## Exercise
From the data below, tally each line that has "Luis" in it, then give that tally without comment.

START Material for the task

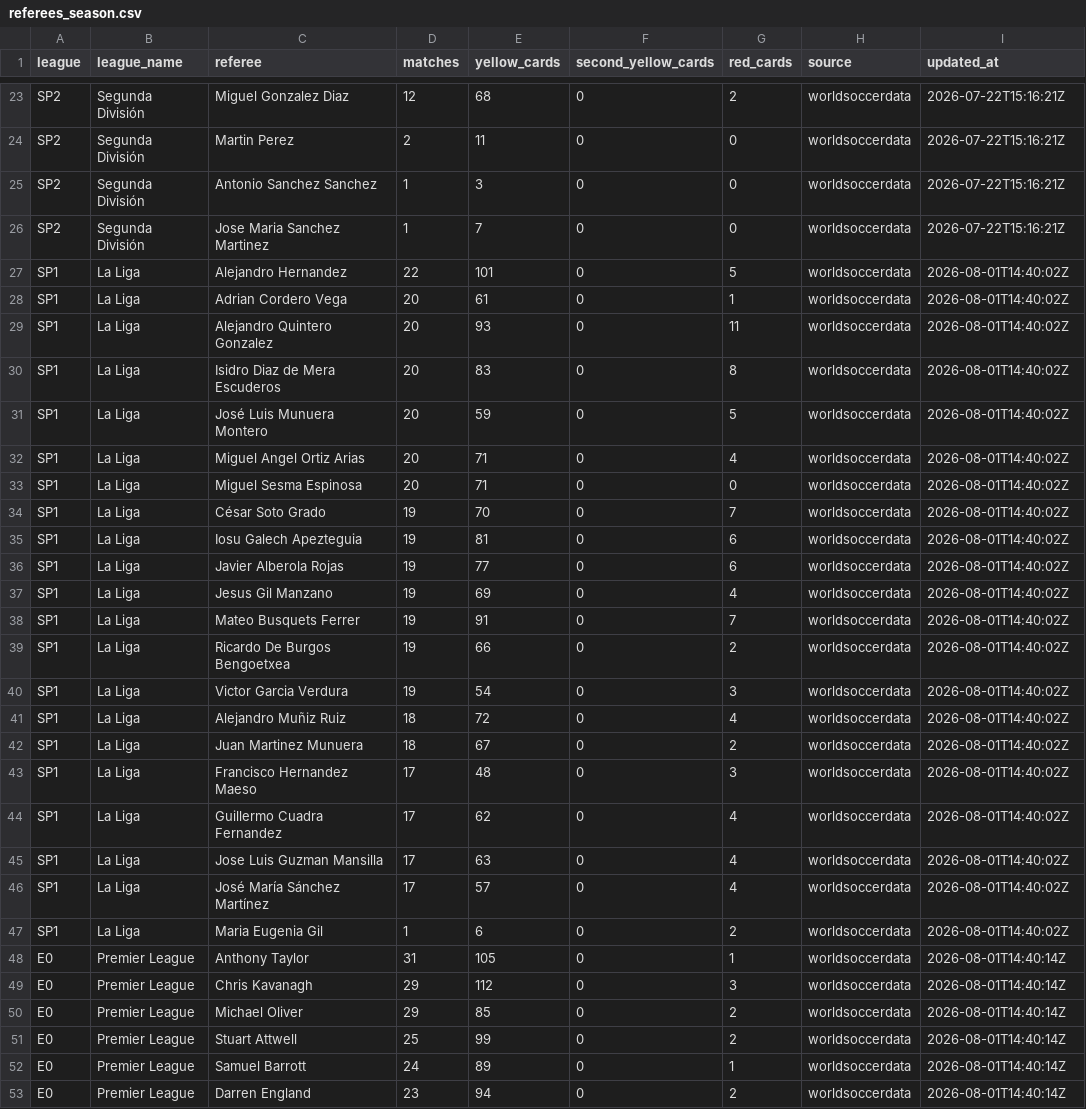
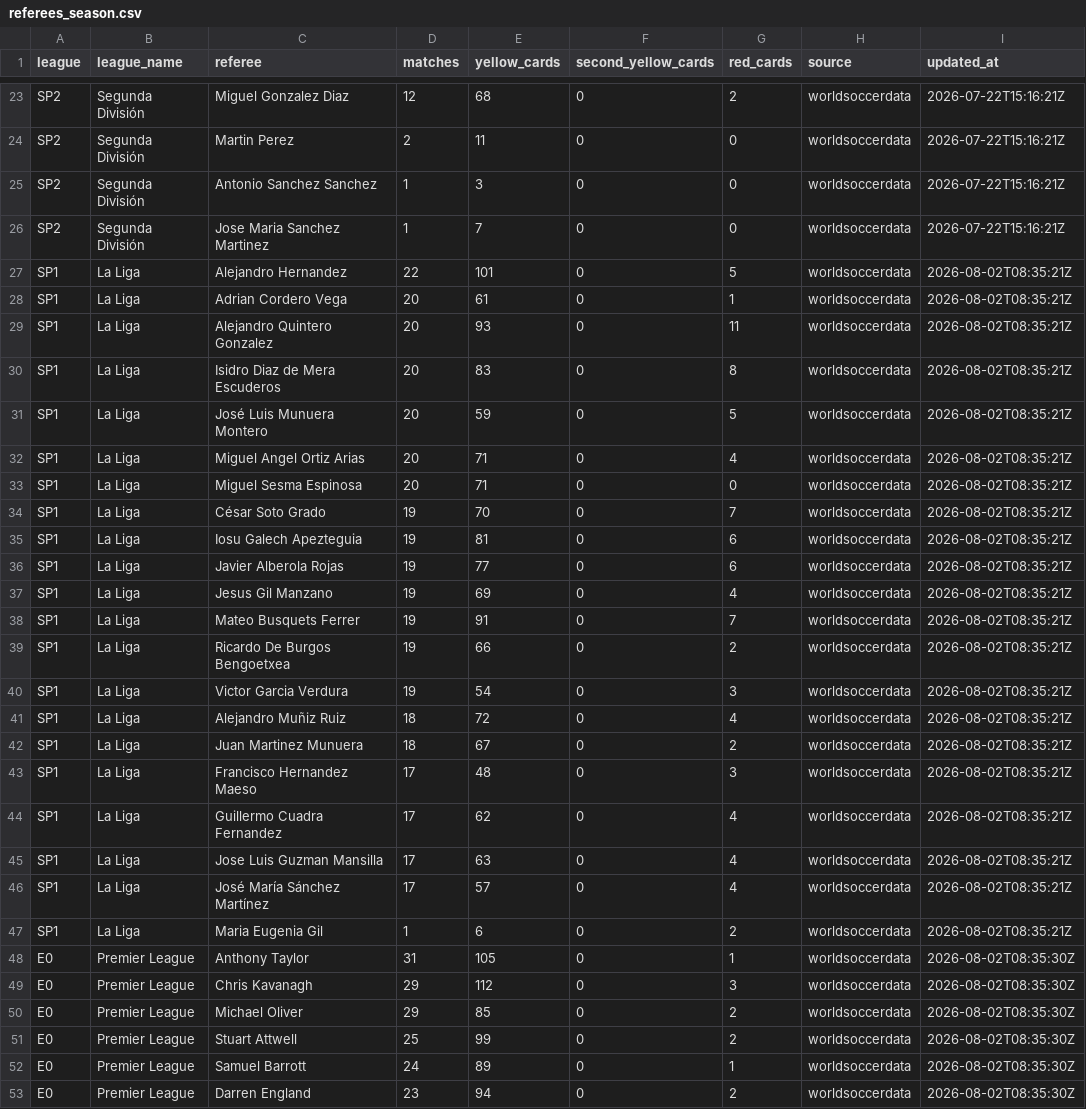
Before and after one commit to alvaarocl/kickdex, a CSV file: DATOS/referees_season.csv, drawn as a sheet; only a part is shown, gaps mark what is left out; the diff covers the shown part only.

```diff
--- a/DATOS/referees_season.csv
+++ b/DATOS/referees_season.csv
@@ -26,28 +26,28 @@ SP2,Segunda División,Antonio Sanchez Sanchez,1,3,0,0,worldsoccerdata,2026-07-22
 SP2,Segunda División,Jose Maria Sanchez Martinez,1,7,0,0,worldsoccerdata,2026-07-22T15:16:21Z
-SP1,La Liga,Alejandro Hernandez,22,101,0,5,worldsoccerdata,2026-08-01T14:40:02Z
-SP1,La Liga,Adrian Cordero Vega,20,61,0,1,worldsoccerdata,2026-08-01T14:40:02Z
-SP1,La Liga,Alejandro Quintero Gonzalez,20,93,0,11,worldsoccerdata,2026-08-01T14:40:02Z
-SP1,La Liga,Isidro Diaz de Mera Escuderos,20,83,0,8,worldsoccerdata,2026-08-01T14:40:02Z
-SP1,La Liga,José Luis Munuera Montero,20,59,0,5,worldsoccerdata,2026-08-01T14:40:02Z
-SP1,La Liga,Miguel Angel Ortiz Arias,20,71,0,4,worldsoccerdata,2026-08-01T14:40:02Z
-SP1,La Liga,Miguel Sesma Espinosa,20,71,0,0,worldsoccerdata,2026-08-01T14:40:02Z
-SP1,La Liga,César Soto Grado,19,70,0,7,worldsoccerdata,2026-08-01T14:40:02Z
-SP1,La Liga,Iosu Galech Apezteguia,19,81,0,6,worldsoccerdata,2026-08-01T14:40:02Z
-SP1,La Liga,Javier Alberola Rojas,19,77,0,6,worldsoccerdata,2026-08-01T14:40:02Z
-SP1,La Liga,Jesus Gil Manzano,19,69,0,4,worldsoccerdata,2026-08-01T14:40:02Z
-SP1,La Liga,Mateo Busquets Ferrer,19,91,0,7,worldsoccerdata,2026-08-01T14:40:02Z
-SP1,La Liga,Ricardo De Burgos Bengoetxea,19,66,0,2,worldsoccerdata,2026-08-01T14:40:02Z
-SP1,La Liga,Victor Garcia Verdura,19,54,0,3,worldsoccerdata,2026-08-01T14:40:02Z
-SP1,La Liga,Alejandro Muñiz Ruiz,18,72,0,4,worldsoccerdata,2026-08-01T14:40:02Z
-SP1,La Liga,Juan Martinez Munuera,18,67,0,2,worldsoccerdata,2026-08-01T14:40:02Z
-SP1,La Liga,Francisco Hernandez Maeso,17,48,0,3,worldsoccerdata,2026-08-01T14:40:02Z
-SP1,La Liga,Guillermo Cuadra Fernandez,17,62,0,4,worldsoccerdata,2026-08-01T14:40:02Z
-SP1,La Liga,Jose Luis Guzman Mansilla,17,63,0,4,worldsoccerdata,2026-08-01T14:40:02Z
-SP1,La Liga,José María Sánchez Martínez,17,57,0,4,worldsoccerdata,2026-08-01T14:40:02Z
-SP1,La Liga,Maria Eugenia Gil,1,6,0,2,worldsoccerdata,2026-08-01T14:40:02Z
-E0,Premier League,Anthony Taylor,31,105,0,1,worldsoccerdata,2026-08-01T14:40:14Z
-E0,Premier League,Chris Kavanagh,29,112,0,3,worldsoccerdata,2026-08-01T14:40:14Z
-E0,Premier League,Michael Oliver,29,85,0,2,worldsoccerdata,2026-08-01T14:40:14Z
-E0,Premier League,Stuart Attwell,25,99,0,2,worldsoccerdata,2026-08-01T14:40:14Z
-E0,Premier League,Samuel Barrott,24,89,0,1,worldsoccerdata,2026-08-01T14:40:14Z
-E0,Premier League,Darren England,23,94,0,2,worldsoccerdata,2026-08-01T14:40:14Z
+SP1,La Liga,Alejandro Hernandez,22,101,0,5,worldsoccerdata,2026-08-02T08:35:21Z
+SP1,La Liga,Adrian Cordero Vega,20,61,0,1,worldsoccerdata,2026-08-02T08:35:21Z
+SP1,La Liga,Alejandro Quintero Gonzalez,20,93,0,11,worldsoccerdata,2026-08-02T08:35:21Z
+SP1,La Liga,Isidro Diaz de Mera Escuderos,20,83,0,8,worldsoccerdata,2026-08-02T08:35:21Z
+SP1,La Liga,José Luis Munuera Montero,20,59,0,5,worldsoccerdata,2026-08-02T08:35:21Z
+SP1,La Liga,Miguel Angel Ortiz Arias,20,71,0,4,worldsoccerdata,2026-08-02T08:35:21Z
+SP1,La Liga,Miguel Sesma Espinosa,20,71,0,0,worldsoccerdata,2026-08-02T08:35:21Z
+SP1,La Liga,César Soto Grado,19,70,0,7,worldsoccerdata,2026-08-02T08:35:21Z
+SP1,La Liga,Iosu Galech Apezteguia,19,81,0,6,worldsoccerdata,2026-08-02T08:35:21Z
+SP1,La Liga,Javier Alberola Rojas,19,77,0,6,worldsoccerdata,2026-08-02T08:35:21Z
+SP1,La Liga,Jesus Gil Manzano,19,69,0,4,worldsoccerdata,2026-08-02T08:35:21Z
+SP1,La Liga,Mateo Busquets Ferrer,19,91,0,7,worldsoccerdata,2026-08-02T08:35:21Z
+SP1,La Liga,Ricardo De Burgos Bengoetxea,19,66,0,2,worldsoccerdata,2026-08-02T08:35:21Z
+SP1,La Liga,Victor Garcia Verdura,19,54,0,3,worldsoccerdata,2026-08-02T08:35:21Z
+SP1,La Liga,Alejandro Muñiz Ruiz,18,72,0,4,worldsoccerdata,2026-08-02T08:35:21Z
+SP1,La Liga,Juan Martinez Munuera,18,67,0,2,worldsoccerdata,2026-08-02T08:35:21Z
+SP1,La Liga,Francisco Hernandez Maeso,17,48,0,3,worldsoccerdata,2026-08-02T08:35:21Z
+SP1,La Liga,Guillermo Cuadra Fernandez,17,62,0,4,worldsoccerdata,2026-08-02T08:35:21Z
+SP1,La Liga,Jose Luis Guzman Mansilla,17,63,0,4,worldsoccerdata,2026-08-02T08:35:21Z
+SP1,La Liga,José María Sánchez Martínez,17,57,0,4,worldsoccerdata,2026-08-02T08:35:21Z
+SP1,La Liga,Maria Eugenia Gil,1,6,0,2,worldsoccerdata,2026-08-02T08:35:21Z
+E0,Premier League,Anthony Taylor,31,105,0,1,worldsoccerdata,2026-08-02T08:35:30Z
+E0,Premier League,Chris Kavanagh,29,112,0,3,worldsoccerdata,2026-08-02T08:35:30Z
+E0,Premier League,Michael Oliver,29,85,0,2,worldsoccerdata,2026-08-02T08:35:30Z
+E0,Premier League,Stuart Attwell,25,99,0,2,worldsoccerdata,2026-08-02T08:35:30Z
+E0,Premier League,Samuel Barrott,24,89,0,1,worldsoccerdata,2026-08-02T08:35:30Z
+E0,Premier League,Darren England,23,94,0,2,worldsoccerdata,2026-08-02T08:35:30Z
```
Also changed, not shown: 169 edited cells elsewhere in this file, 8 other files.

END Material for the task
START Material for the task

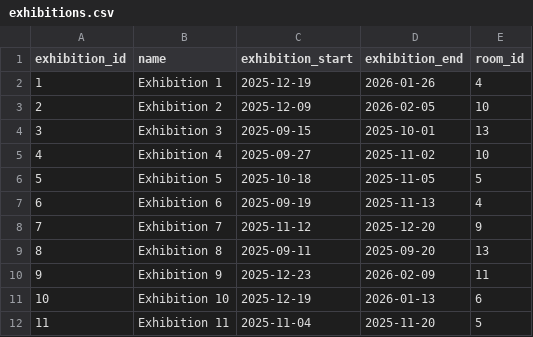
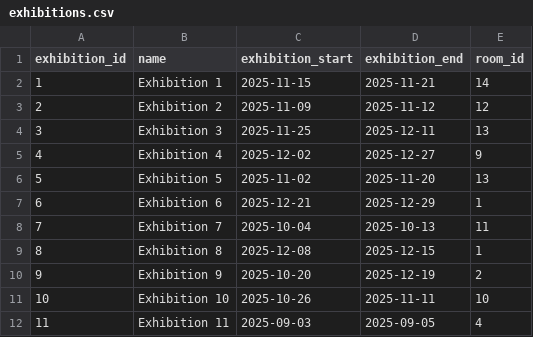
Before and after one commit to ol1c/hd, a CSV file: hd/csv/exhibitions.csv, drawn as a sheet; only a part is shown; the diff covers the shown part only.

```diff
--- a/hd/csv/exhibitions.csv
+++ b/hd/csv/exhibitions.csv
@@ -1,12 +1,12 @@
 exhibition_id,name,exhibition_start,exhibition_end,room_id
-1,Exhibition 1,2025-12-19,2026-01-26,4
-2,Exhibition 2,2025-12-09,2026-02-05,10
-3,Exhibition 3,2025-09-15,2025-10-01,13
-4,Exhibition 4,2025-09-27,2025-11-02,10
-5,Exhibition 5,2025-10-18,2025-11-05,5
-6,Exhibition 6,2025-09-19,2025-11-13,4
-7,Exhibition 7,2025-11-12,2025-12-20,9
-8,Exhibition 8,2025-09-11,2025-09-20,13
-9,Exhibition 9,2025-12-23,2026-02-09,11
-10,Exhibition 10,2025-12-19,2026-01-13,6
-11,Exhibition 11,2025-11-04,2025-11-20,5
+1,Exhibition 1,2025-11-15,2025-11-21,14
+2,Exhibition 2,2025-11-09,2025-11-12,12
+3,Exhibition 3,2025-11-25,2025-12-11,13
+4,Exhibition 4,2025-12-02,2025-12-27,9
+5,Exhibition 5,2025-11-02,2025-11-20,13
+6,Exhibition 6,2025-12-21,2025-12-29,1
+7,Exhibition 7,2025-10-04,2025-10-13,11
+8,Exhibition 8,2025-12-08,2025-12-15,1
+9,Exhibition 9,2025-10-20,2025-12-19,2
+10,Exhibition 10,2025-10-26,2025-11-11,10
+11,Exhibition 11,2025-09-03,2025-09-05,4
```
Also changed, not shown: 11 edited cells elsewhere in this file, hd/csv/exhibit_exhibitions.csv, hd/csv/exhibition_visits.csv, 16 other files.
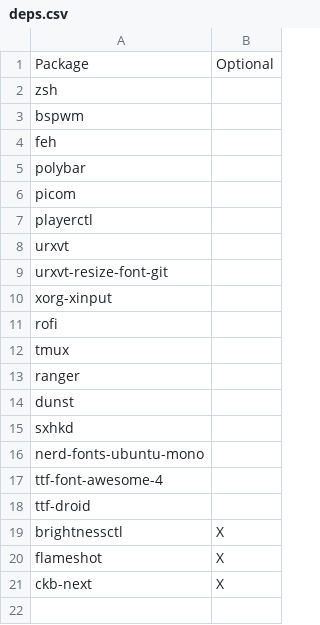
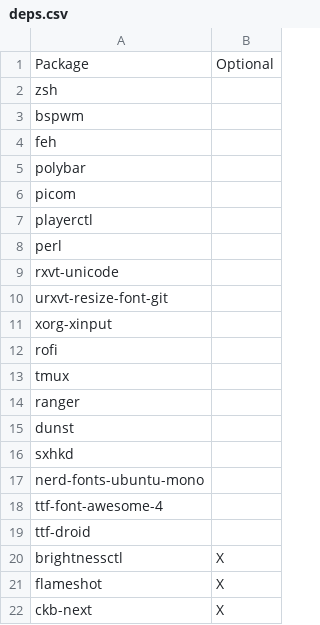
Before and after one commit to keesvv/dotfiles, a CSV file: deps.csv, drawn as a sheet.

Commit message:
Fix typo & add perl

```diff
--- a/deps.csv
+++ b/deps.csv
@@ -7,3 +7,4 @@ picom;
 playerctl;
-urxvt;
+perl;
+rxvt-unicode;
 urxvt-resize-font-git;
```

END Material for the task

## Written response
4